- _Action item_: Give all of the listing again word for word, with images excluded.

>>>

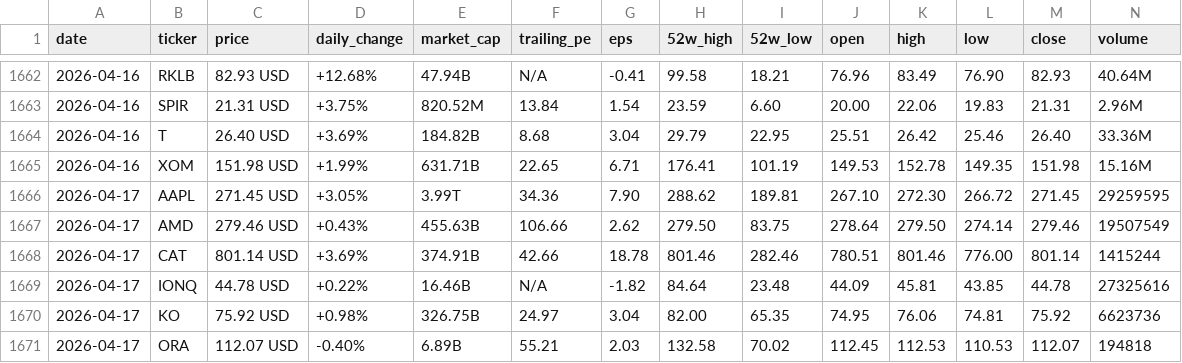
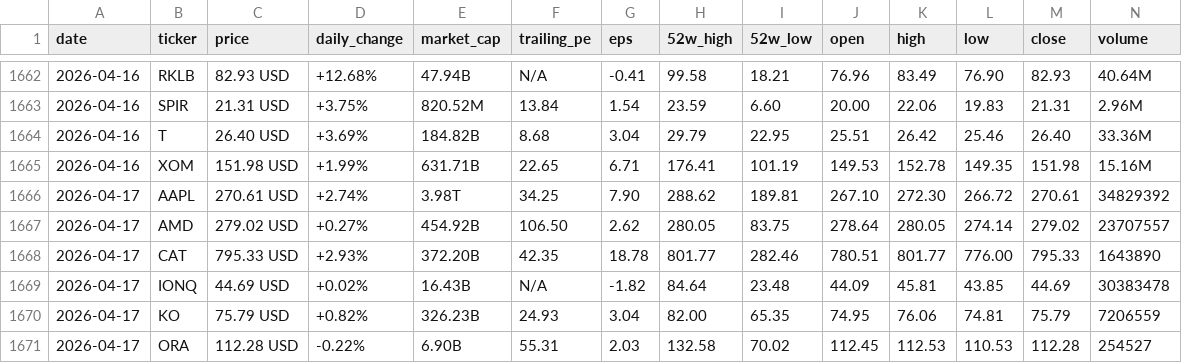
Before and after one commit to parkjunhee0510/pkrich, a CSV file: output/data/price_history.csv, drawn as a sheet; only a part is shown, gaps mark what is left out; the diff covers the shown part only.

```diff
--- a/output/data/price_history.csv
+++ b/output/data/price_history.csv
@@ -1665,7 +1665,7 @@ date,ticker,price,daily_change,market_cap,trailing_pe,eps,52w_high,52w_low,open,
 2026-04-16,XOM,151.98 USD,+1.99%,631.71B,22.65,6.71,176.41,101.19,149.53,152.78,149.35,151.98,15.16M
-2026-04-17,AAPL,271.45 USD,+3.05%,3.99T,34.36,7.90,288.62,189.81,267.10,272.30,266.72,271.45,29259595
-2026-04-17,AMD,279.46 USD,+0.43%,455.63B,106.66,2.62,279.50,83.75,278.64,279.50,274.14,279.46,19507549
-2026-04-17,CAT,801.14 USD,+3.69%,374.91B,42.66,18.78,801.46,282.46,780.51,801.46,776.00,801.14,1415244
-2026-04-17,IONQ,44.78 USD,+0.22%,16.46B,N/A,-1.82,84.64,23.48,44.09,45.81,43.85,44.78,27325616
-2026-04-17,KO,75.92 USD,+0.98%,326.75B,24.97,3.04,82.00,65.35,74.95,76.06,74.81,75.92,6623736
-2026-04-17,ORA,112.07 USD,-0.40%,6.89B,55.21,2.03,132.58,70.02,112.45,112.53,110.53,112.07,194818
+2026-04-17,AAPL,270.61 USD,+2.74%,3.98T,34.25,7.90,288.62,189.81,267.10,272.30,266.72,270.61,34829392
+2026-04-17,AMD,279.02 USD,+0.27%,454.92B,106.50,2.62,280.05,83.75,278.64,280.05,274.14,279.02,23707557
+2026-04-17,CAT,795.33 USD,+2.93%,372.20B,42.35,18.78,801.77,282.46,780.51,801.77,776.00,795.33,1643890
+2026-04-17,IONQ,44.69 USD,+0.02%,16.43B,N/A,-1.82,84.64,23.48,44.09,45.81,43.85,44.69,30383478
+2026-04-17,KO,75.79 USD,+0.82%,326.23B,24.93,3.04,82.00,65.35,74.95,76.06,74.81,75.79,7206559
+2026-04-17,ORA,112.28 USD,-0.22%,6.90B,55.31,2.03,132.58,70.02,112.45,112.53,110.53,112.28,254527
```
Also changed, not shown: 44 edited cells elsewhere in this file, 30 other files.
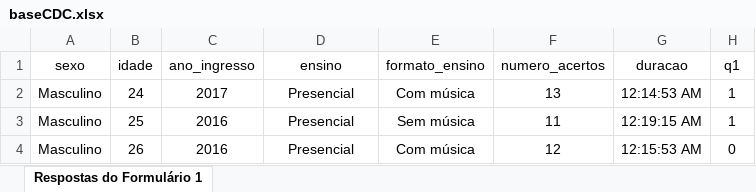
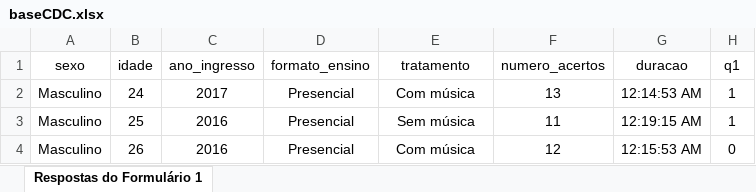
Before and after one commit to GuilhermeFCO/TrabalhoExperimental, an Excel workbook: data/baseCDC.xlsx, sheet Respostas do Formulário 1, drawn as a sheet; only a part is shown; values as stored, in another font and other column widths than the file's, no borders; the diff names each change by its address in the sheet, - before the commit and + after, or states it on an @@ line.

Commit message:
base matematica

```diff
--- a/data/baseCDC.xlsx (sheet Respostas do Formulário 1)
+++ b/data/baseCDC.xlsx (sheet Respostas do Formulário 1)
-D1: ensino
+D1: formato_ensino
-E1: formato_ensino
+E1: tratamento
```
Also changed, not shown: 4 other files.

<<<

- _Answer section_:
Before and after one commit to parkjunhee0510/pkrich, a CSV file: output/data/price_history.csv, drawn as a sheet; only a part is shown, gaps mark what is left out; the diff covers the shown part only.

```diff
--- a/output/data/price_history.csv
+++ b/output/data/price_history.csv
@@ -1665,7 +1665,7 @@ date,ticker,price,daily_change,market_cap,trailing_pe,eps,52w_high,52w_low,open,
 2026-04-16,XOM,151.98 USD,+1.99%,631.71B,22.65,6.71,176.41,101.19,149.53,152.78,149.35,151.98,15.16M
-2026-04-17,AAPL,271.45 USD,+3.05%,3.99T,34.36,7.90,288.62,189.81,267.10,272.30,266.72,271.45,29259595
-2026-04-17,AMD,279.46 USD,+0.43%,455.63B,106.66,2.62,279.50,83.75,278.64,279.50,274.14,279.46,19507549
-2026-04-17,CAT,801.14 USD,+3.69%,374.91B,42.66,18.78,801.46,282.46,780.51,801.46,776.00,801.14,1415244
-2026-04-17,IONQ,44.78 USD,+0.22%,16.46B,N/A,-1.82,84.64,23.48,44.09,45.81,43.85,44.78,27325616
-2026-04-17,KO,75.92 USD,+0.98%,326.75B,24.97,3.04,82.00,65.35,74.95,76.06,74.81,75.92,6623736
-2026-04-17,ORA,112.07 USD,-0.40%,6.89B,55.21,2.03,132.58,70.02,112.45,112.53,110.53,112.07,194818
+2026-04-17,AAPL,270.61 USD,+2.74%,3.98T,34.25,7.90,288.62,189.81,267.10,272.30,266.72,270.61,34829392
+2026-04-17,AMD,279.02 USD,+0.27%,454.92B,106.50,2.62,280.05,83.75,278.64,280.05,274.14,279.02,23707557
+2026-04-17,CAT,795.33 USD,+2.93%,372.20B,42.35,18.78,801.77,282.46,780.51,801.77,776.00,795.33,1643890
+2026-04-17,IONQ,44.69 USD,+0.02%,16.43B,N/A,-1.82,84.64,23.48,44.09,45.81,43.85,44.69,30383478
+2026-04-17,KO,75.79 USD,+0.82%,326.23B,24.93,3.04,82.00,65.35,74.95,76.06,74.81,75.79,7206559
+2026-04-17,ORA,112.28 USD,-0.22%,6.90B,55.31,2.03,132.58,70.02,112.45,112.53,110.53,112.28,254527
```
Also changed, not shown: 44 edited cells elsewhere in this file, 30 other files.
Before and after one commit to GuilhermeFCO/TrabalhoExperimental, an Excel workbook: data/baseCDC.xlsx, sheet Respostas do Formulário 1, drawn as a sheet; only a part is shown; values as stored, in another font and other column widths than the file's, no borders; the diff names each change by its address in the sheet, - before the commit and + after, or states it on an @@ line.

Commit message:
base matematica

```diff
--- a/data/baseCDC.xlsx (sheet Respostas do Formulário 1)
+++ b/data/baseCDC.xlsx (sheet Respostas do Formulário 1)
-D1: ensino
+D1: formato_ensino
-E1: formato_ensino
+E1: tratamento
```
Also changed, not shown: 4 other files.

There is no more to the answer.